The dramatic events in Salisbury (and possibly New Malden) really show the danger to the world of populist nationalism. If you believe that your nation state has absolute claims over your life, then the State can’t really do any wrong. Truth, justice, fairness, accountability – these things don’t really matter in comparison to the security of the State. One reason why the Catholic Church has real problems about exaggerated claims about ‘national sovereignty’ and expects countries to work together and pool their sovereignty is because we can see what damage all this can do. It did enormous damage a hundred years ago: what drove the European nations into the carnage of the Great War was national self-interest and blown-up patriotism. There was no sense of the ‘common good’ of the whole of Europe: all that mattered was the law of the jungle.
If we look at examples of popular nationalism in the world – Russia, the United States, North Korea, Turkey, China – they are always centred on the cult of the leader. Not for the most part people whom we would consider to be monarchs, but people who are raised to monarchical power; the leader’s lust to dominate is transferred to a similar lust on the part of the country he runs. So often people really do get taken in by the emptiness of such cults of the leader. We often want to believe in a powerful leader; having such a leader to look up to defines us and we take it all seriously. The leader’s power is defined by violence or the threat of violence, so the leadership cult and popular nationalism are characterised by militarism and the glorification of war; again, so often we love it all.
What we celebrate today, Palm Sunday, overturns and challenges this world-view. Jesus enters Jerusalem honoured as a king – but riding on a donkey. This is predicted in the Old Testament, but it tells us that God’s kingdom and rule are of a different order. The waving of palms is not the waving of flags: something dif-ferent is happening. When we think of Jesus as a king, we are honouring him in relationship to qualities which are at odds with what kingship means in history and culture: what Jesus does is marked by self-sacrifice, peace, humility, a determination not to put oneself first; Jesus is not a king who exercises power, who is proud, who lords it over others, who uses violence.
The kingship of Jesus which we celebrate today also points to the future. Those who shout ‘Hosanna’ will soon be shouting ‘crucify him!’ By the false standards of the ‘Prince of this world’ the crucifixion represents absolute failure and defeat: a man executed as a common criminal on trumped-up charges, made to carry his cross through the streets before he is nailed to it, to die a slow and agonising death. Everything about today and next Friday subverts conventional ideas of leadership and domination: the realm of God is about non-violence and self-sacrifice; what we see in the crucifixion of Jesus should be characterised by these qualities in our own lives, and in the ways in which we proclaim a moral vision.

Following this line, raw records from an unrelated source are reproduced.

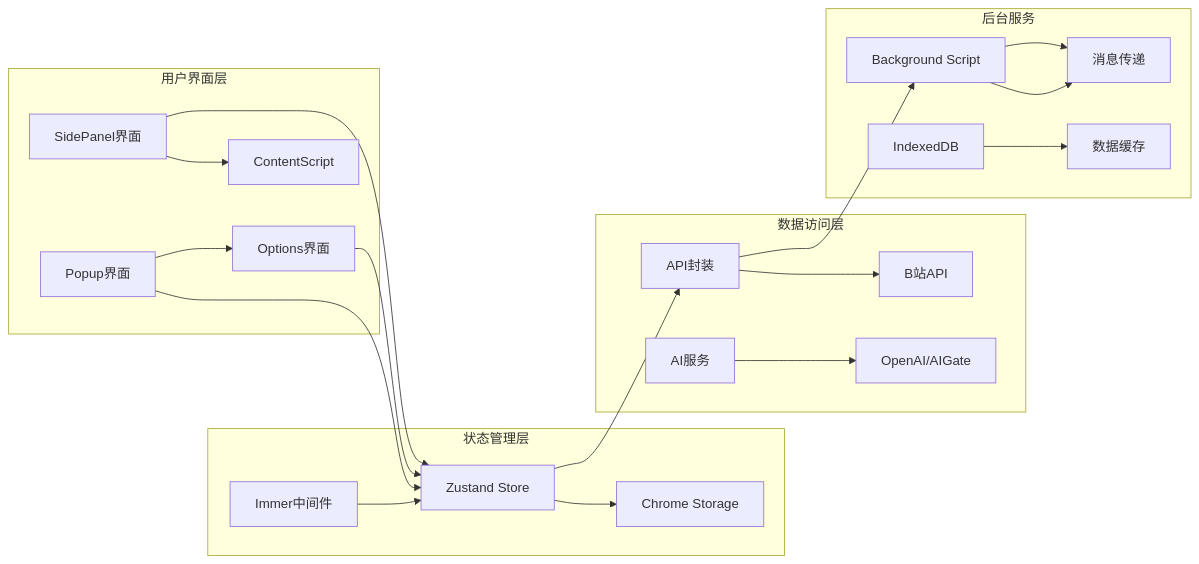
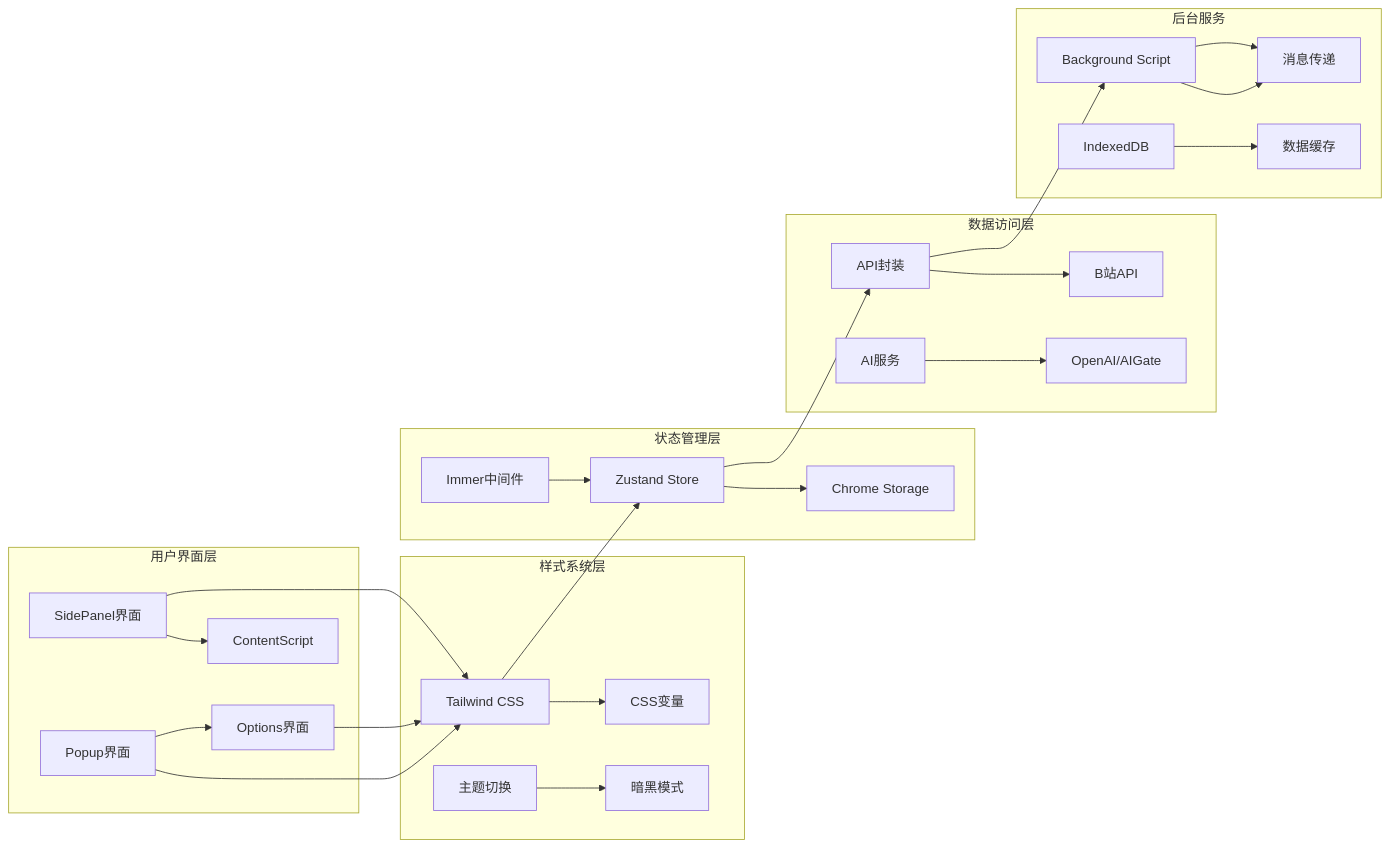
The second of 16 diagrams in .qoder/repowiki/zh/content/开发指南/React最佳实践系统.md (RadiumAg/bilibili-favorites), drawn with Mermaid before and after one commit. The commit also changed other lines of this file and 4 other files, not shown here.

````diff
--- a/.qoder/repowiki/zh/content/开发指南/React最佳实践系统.md
+++ b/.qoder/repowiki/zh/content/开发指南/React最佳实践系统.md
@@ -94,25 +117,30 @@
 ```mermaid
 graph LR
 subgraph "用户界面层"
 A[Popup界面] --> B[Options界面]
 C[SidePanel界面] --> D[ContentScript]
 end
+subgraph "样式系统层"
+E[Tailwind CSS] --> F[CSS变量]
+G[主题切换] --> H[暗黑模式]
+end
 subgraph "状态管理层"
-E[Zustand Store] --> F[Chrome Storage]
-G[Immer中间件] --> E
+I[Zustand Store] --> J[Chrome Storage]
+K[Immer中间件] --> I
 end
 subgraph "数据访问层"
-H[API封装] --> I[B站API]
-J[AI服务] --> K[OpenAI/AIGate]
+L[API封装] --> M[B站API]
+N[AI服务] --> O[OpenAI/AIGate]
 end
 subgraph "后台服务"
-L[Background Script] --> M[消息传递]
-N[IndexedDB] --> O[数据缓存]
+P[Background Script] --> Q[消息传递]
+R[IndexedDB] --> S[数据缓存]
 end
 A --> E
 B --> E
 C --> E
-E --> H
-H --> L
-L --> M
+E --> I
+I --> L
+L --> P
+P --> Q
 ```
````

Following Jesus will therefore have a ‘price tag’: faithful Christians are, like Jesus, victims of the violence of others, called to suffer violence exercised by others because they are Christians; so martyrdom is important and to be expected.
Often in history the Church has betrayed this vision. So often we have supported the powerful, we have blessed and endorsed what the rich and powerful do, giving rulers divine honours as if the ruler stands in for God. Even now we are taken in by the lies like everyone else. But Christian moral teaching is more authentically proclaimed, in many ways, is more effectively proclaimed than in the past: there is greater awareness now than there was in the past (unless you go back to the early Church) that the God we worship is the God of the poor, that God’s way is marked by reconciliation and peace-making, not the waging of war; and yet we have often betrayed this vision.
Christian moral teaching is rooted in other things we believe about God: so when we mark in this Holy Week the crucifixion we are making a moral statement. The Church’s resistance now to popular nationalism, our endorsement of real co-operation rather than competition among nations, our condemnation of war and all that glorifies war – all these things stem from this week, from the cross. They draw strength too from the triumph we celebrate this week on the Cross of Jesus over sin and death.